Monday, October 5, 2009
The postseason leaves me few options: jump ship, whine and moan, or hand out postseason awards. For those who want to cheer for a winner this year, I highly recommend joining the bidding at A League of Her Own's campaign to pimp out their fan services to a team that's actually in the postseason. But each week I'll be awarding some postseason hardware preceded by a daily rundown of the nominees. This week, it's the quest to pinpoint the worst move of the season, a herculean task if ever there was one.
Inspired by the latest news about Von Joshua's demotion, the first nomination might come as a bit of a surprise: the June 15 firing of Gerald Perry as hitting coach. The stats won't back this claim up, since the Cubs hit .246 and averaged 4.2 runs and 7.5 LOB per game before the move and .260 with 4.5 runs and 7.5 LOB after Von Joshua took over. Statistically, the move didn't make very much difference either way (certainly not enough to save Joshua's job).
But this move, in retrospect, strikes me as decidedly poor because of the way the team responded mentally and emotionally in the ensuing weeks. Lou erupted on the field, in the dugout, and in the clubhouse soon after. Milton Bradley produced a few more hits and runs after the switch, but a lot more negative headlines as well. Looking back, it's no surprise this move made both men a little extra moody.
Gerald Perry was Lou's guy. 2009 was his sixth season coaching under Lou after spending 2000-2002 as Seattle's hitting coach and the past two seasons here with the Cubs. Lou has said in interviews that clubhouse atmosphere is even more important than team chemistry. Well, Hendry's decision to fire Lou's buddy (instead of telling him to bench guys who weren't hitting) may have burned a hole in the Cubs' ozone.
Milton Bradley would agree. Gerald Perry, who coached Milton in Oakland in 2006, was The Accursed One's biggest apologist before the season began. It was his assurance that Bradley was an outstanding teammate that did more than any other statement to allay the fears of Cub fans (and possibly Hendry as well). Maybe that's why Hendry fired him . . . revenge for the bad advice.
All I know is, if I want to make the Cubs' clubhouse a happy place, anything that would piss off Bradley and Lou would be at the very bottom of my list of options. Who knows, Gerald Perry could have played Jack Haley to Milton's Dennis Rodman, but Jim Hendry fired the babysitter. Then Milton wound up brawling with the new one.

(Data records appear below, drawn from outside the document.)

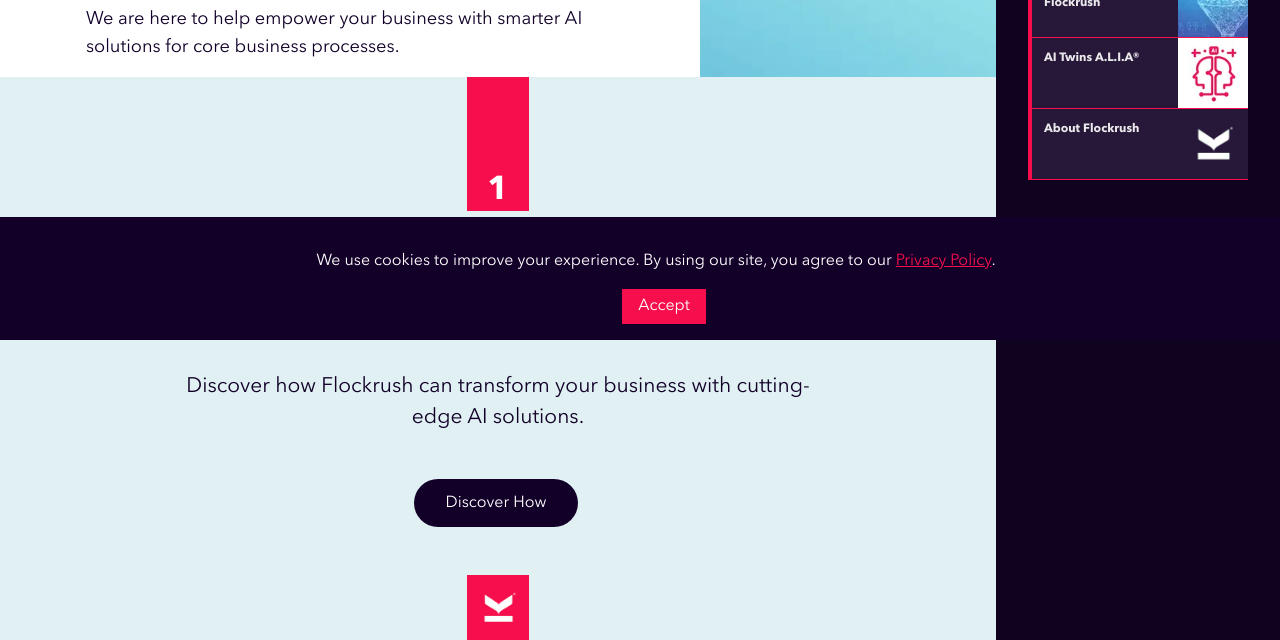
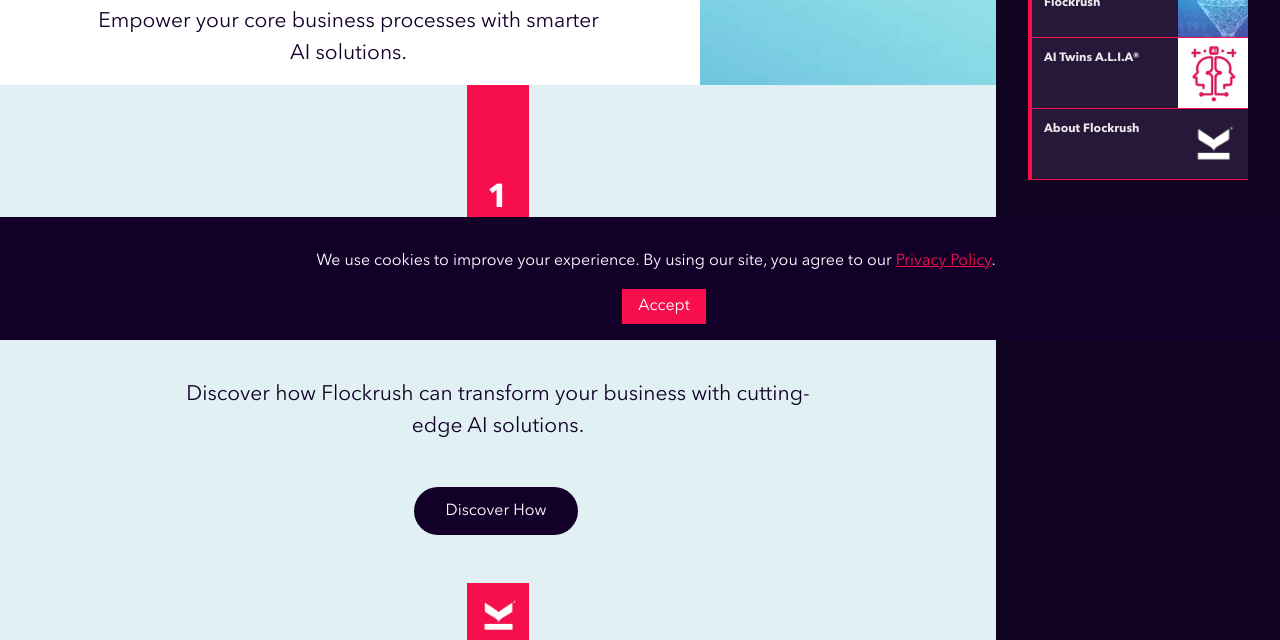
Before and after one commit to flockrush/flockrush.github.io, a website built with webpack: page be-ai-ready/index.html in a window 1280 px wide. Shown: the part 460-1100 px from the top of the page. Built offline with nearby package versions, Linux system fonts and the light colour scheme; a script that the page names is missing.

Commit message:
be ai ready

```diff
--- a/be-ai-ready/index.html
+++ b/be-ai-ready/index.html
@@ -182,7 +182,7 @@
                   <div class="row padding-left-10per padding-top-0">
                     <div class="twelve wide column">
                       <h1>Be <span style="color: #F70F4D;">AI </span>Ready </h1>
-                      <div class=""ux message">We are here to help empower your business with smarter AI solutions for core business processes. </div>
+                      <div class="ux message">Empower your core business processes with smarter AI solutions.</div>
                     </div>
                   </div>
                 </div>
```
Also changed, not shown: index.html (+3 -4 lines).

Bad move, Jim. Bad move. But what is the worst? You tell me.
Trading Mark DeRosa
Incessant Lineup Changes
Bullpen Design & Management
Milton Being Milton